Work instructions:
From the first line to the last, write out the records exactly, leaving out images.

[Before-and-after page screenshots]

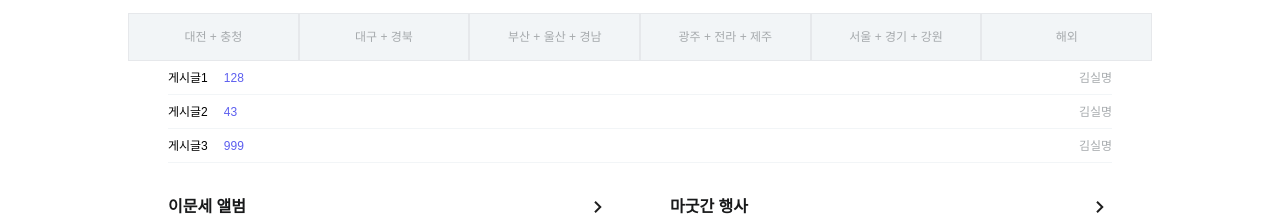
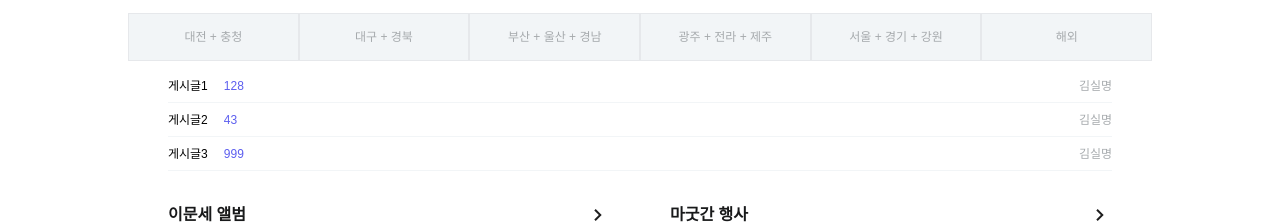
Before and after one commit to ProjectToStudy/magoodgan, a Next.js app in the folder frontend/: page / in a window 1280 px wide. Shown: the part 477-701 px from the top of the page. Built offline with nearby package versions, Linux system fonts and the light colour scheme; no server answers.

Commit message:
fix: UI 수정

```diff
--- a/frontend/styles/Main.module.scss
+++ b/frontend/styles/Main.module.scss
@@ -84,7 +84,7 @@
     }
   }
   .list {
-    padding: 0 40px;
+    padding: 8px 40px 0;
     @media #{$breakPoint} {
       padding: 0 20px;
     }
```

Response:
Before and after one commit to ProjectToStudy/magoodgan, a Next.js app in the folder frontend/: page / in a window 1280 px wide. Shown: the part 477-701 px from the top of the page. Built offline with nearby package versions, Linux system fonts and the light colour scheme; no server answers.

Commit message:
fix: UI 수정

```diff
--- a/frontend/styles/Main.module.scss
+++ b/frontend/styles/Main.module.scss
@@ -84,7 +84,7 @@
     }
   }
   .list {
-    padding: 0 40px;
+    padding: 8px 40px 0;
     @media #{$breakPoint} {
       padding: 0 20px;
     }
```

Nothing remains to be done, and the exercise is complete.